**Problem to work on**
Where the records hold the string "releasenotes", show the whole line it sits on.

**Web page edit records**

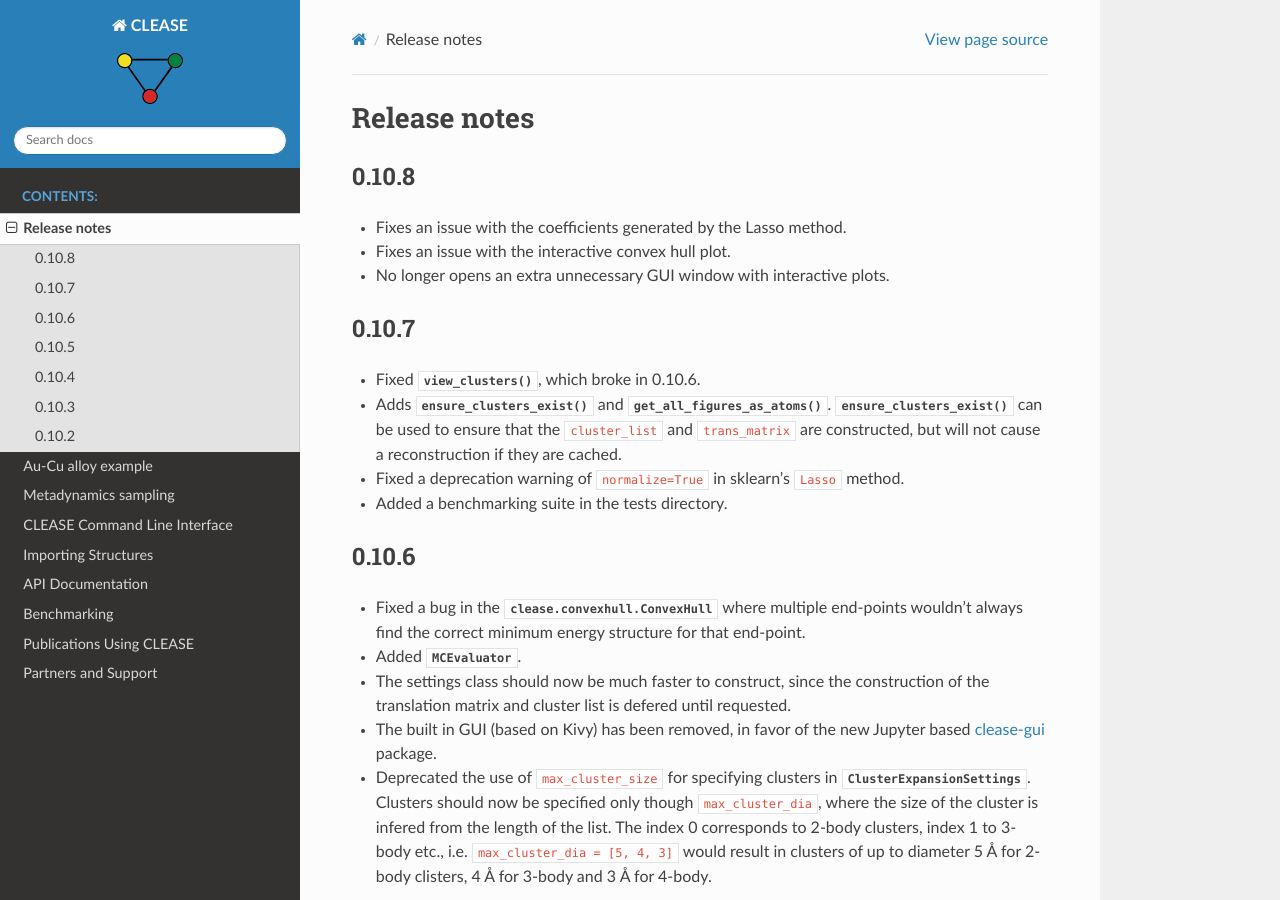
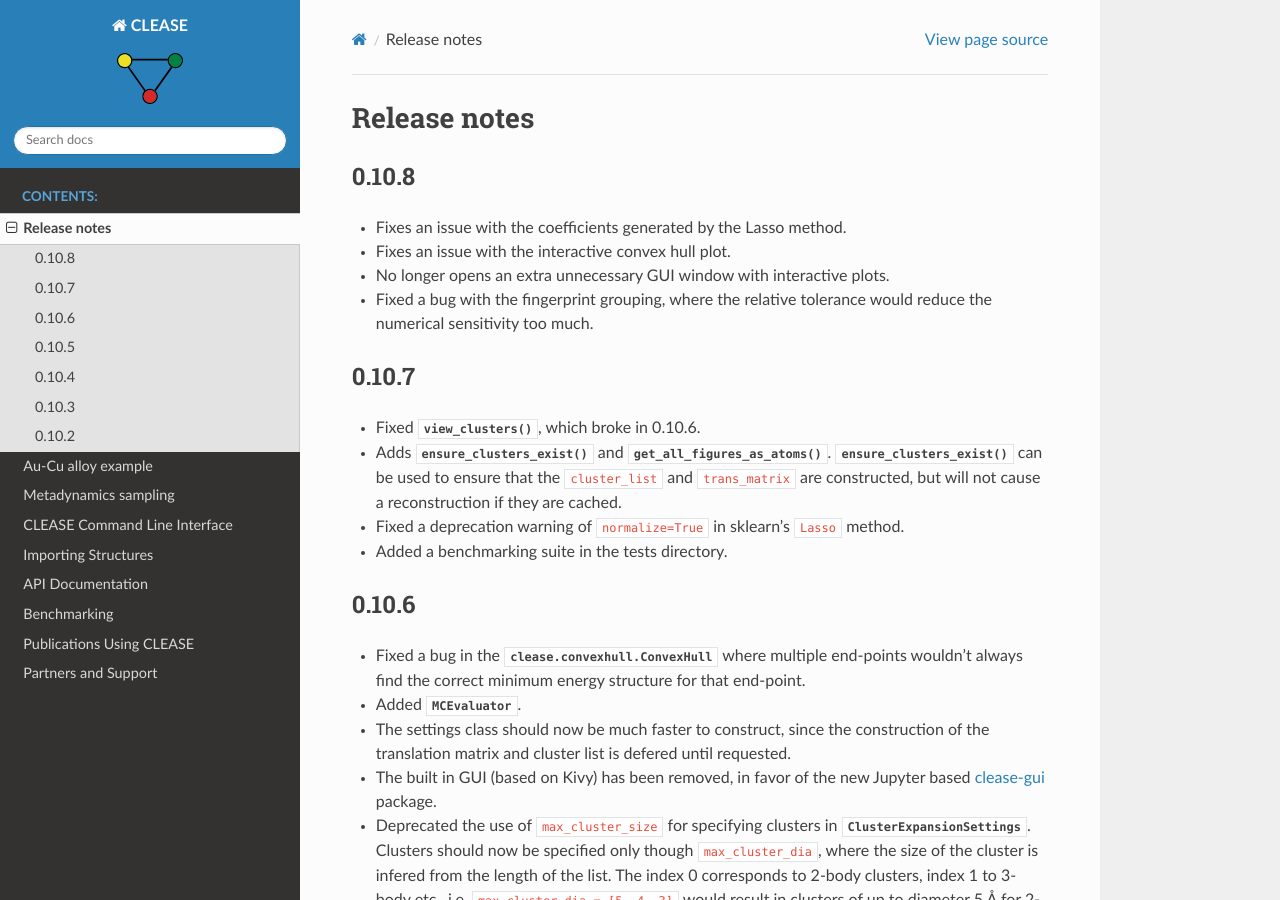
Before and after one commit to wuziqiqiqi/PD, a Sphinx documentation site: the page built from doc/source/releasenotes.rst, in a window 1280 px wide and 900 px high. Built offline with Sphinx 7.4.7 and the Read the Docs theme 2.0.0, drawn with Linux system fonts in a browser that asks for light colours; pages that are not in the unit, such as notebooks, are missing from menus.

Commit message:
Mention fix in releasenotes

```diff
--- a/doc/source/releasenotes.rst
+++ b/doc/source/releasenotes.rst
@@ -9,6 +9,8 @@ Release notes
 * Fixes an issue with the coefficients generated by the Lasso method.
 * Fixes an issue with the interactive convex hull plot.
 * No longer opens an extra unnecessary GUI window with interactive plots.
+* Fixed a bug with the fingerprint grouping, where the relative tolerance would reduce the
+  numerical sensitivity too much.
 
 0.10.7
 =======
```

**Task response**
Before and after one commit to wuziqiqiqi/PD, a Sphinx documentation site: the page built from doc/source/releasenotes.rst, in a window 1280 px wide and 900 px high. Built offline with Sphinx 7.4.7 and the Read the Docs theme 2.0.0, drawn with Linux system fonts in a browser that asks for light colours; pages that are not in the unit, such as notebooks, are missing from menus.
Mention fix in releasenotes
--- a/doc/source/releasenotes.rst
+++ b/doc/source/releasenotes.rst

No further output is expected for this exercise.